- exhortation – noun: Dr Clegg’s exhortation to implement junk food restrictions/regulations is designed to combat rising obesity rates among youths.
- (using a noun and a dash) This juxtaposition — between Australia’s barbaric trade and the more humane New Zealand model — serves to highlight the possibility of an economic solution.
Sentence 1: Dr Clegg outlines that the citizens of Australia are not taking adequate action to stop effects of junk food on children
- Sentence 2: Dr Clegg outlines the ineffective actions/trend of Australian parents, who fail to curb children’s high consumption of junk food.
Sentence 1: Major shows how animals should never consider themselves equal to or having identical interests to man.
- Sentence 2: Major’s shows the animal’s position of unequal, economic power.
RULE NO. 4
Use quotes as effectively as possible: Good quoting: using metalanguage:
- Good quoting – you need to include 4-5 quotes in every paragraph.
- Quote strategically – quote words with an “analytical story” (i.e. figurative, connotative, emotive, sarcastic etc. )
Sentence 1: rhetorical question: “The voluntary regulations and advertising codes did not work with cigarettes. Why will they work with junk food companies?”
Sentence 2: Dr Clegg targets the shameful and dissembling practices of both the cigarette and junk food companies. Her rhetorical question — “Why will they work with junk food companies?” — suggests that self-regulation is antithetical to their self-interested motives/ that they are incapable of self-regulation. (also note the use of nominals)
Using an urgent and resolute tone, Major implores the animals to recognise their differences from Man. He juxtaposes their physical attributes — “two legs” with “four legs” — to symbolise their irreconcilable physical and economic differences.
In an urgent form of address, Major seeks to isolate Man – “whatever goes upon two legs” — as the enemy. This depiction of a malicious enemy serves to cement the comradeship among the animals.

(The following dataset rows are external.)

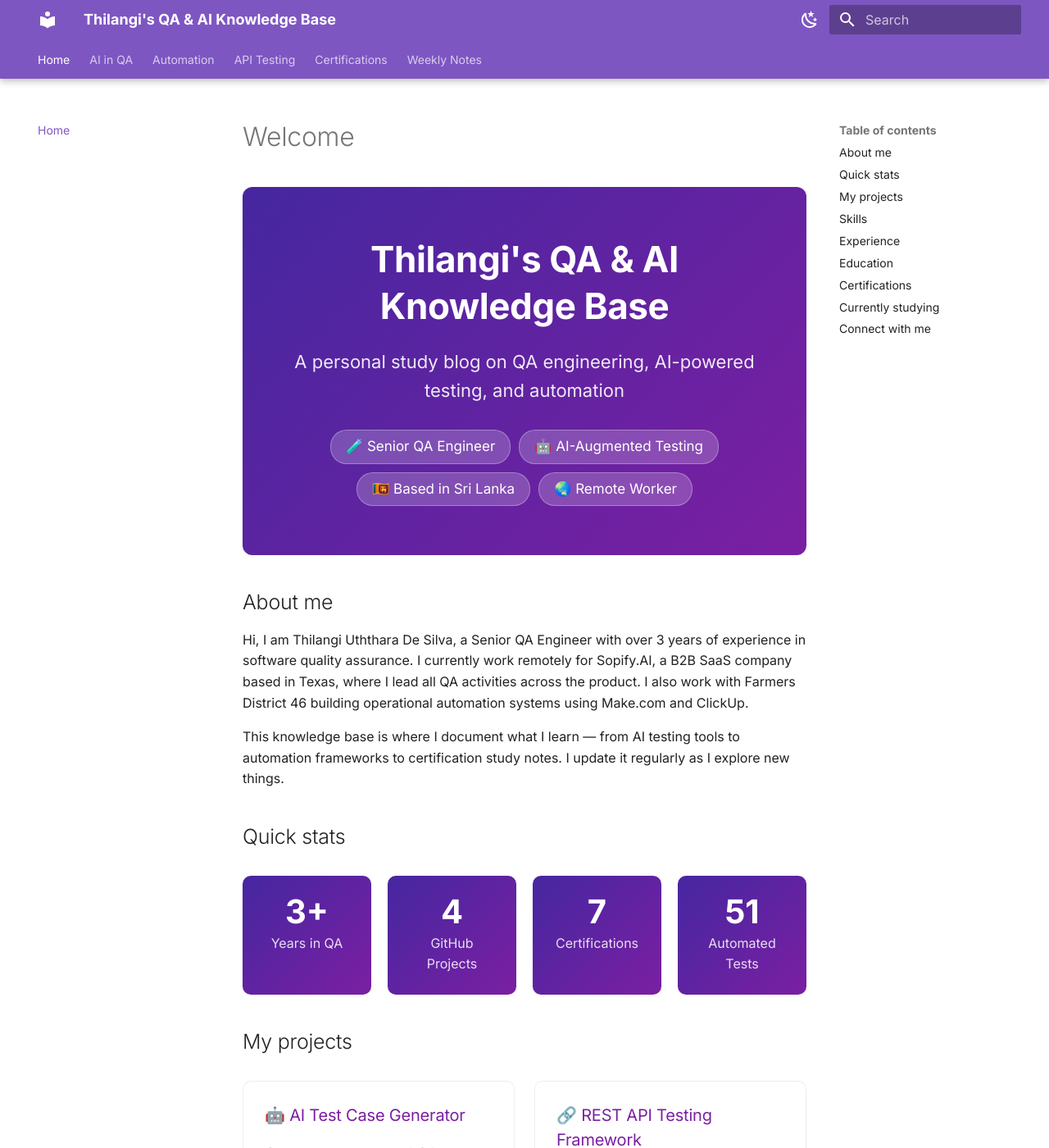
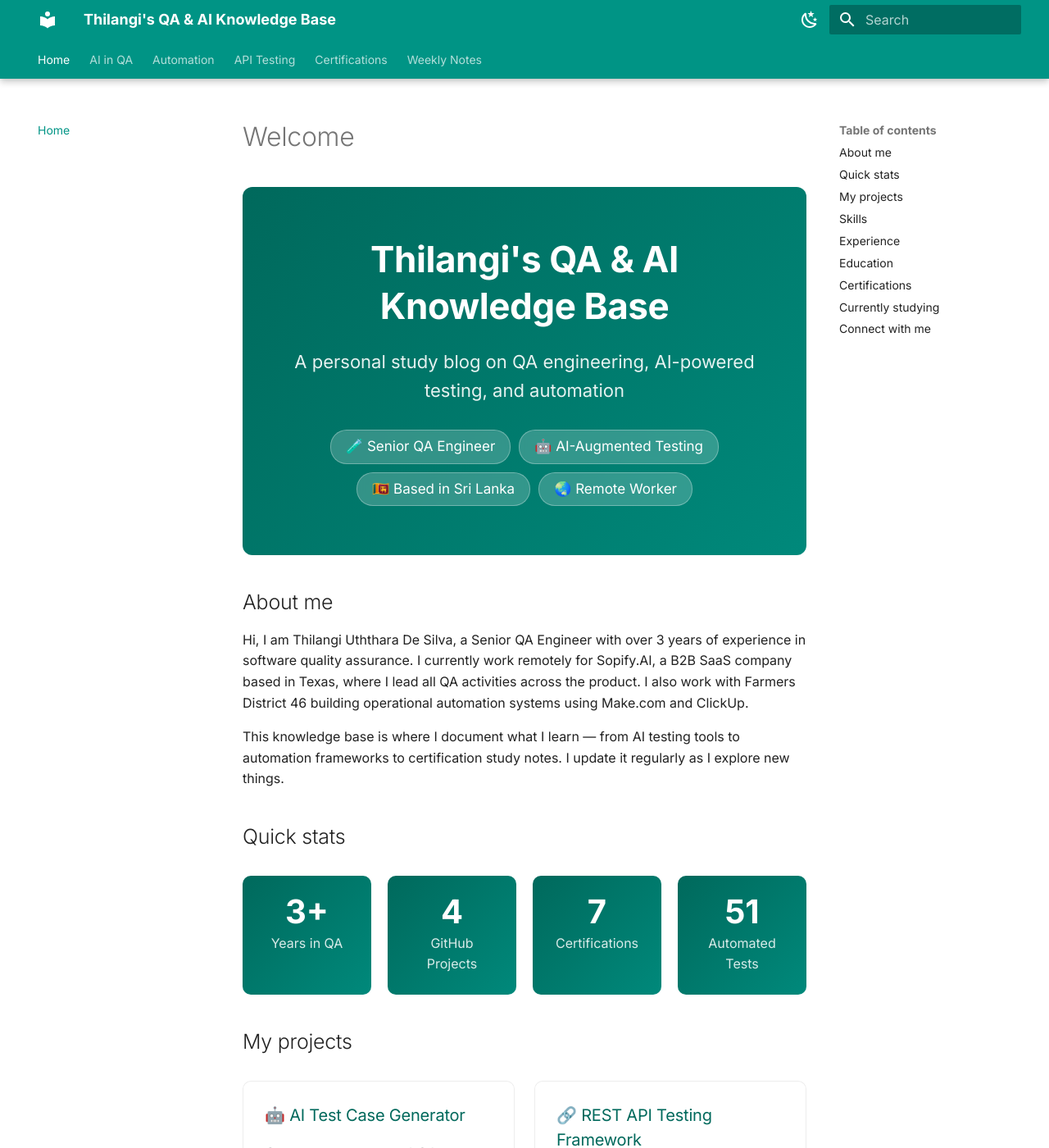
Before and after one commit to thila98/qa-knowledge-base, an MkDocs documentation site: the page built from docs/index.md, in a window 1280 px wide and 1400 px high. Shown: the whole window at 82% size. Built offline with MkDocs 1.6.1 and Material for MkDocs 9.7.7, drawn with Linux system fonts in a browser that asks for light colours.

Commit message:
change theme colour to teal for better readability

```diff
--- a/docs/stylesheets/extra.css
+++ b/docs/stylesheets/extra.css
@@ -8,7 +8,7 @@ body {
 
 /* Hero section on home page */
 .hero {
-  background: linear-gradient(135deg, #4527a0 0%, #7b1fa2 100%);
+  background: linear-gradient(135deg, #00695c 0%, #00897b 100%);
   border-radius: 12px;
   padding: 3rem 2rem;
   margin-bottom: 2rem;
@@ -71,7 +71,7 @@ body {
 .project-card h3 {
   margin-top: 0;
   font-size: 1rem;
-  color: #7b1fa2;
+  color: #00695c;
 }
 
 .project-card p {
@@ -96,7 +96,7 @@ body {
 .stat-card {
   flex: 1;
   min-width: 120px;
-  background: linear-gradient(135deg, #4527a0 0%, #7b1fa2 100%);
+  background: linear-gradient(135deg, #00695c 0%, #00897b 100%);
   border-radius: 10px;
   padding: 1.2rem;
   text-align: center;
@@ -124,8 +124,8 @@ body {
 }
 
 .skill-tag {
-  background: #ede7f6;
-  color: #4527a0;
+  background: #e0f2f1;
+  color: #00695c;
   border-radius: 6px;
   padding: 0.25rem 0.7rem;
   font-size: 0.8rem;
@@ -134,8 +134,8 @@ body {
 
 /* Dark mode skill tags */
 [data-md-color-scheme="slate"] .skill-tag {
-  background: #311b92;
-  color: #e8d5f5;
+  background: #004d40;
+  color: #b2dfdb;
 }
 
 [data-md-color-scheme="slate"] .project-card h3 {
@@ -160,7 +160,7 @@ body {
 
 /* Weekly note styling */
 .week-header {
-  border-left: 4px solid #7b1fa2;
+  border-left: 4px solid #00897b;
   padding-left: 1rem;
   margin-bottom: 1.5rem;
 }
--- a/mkdocs.yml
+++ b/mkdocs.yml
@@ -7,14 +7,14 @@ theme:
   name: material
   palette:
     - scheme: default
-      primary: deep purple
-      accent: purple
+      primary: teal
+      accent: teal
       toggle:
         icon: material/weather-night
         name: Switch to dark mode
     - scheme: slate
-      primary: deep purple
-      accent: purple
+      primary: teal
+      accent: teal
       toggle:
         icon: material/weather-sunny
         name: Switch to light mode
```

Please continue through the rules (as outlined in our notes.) And many more rules…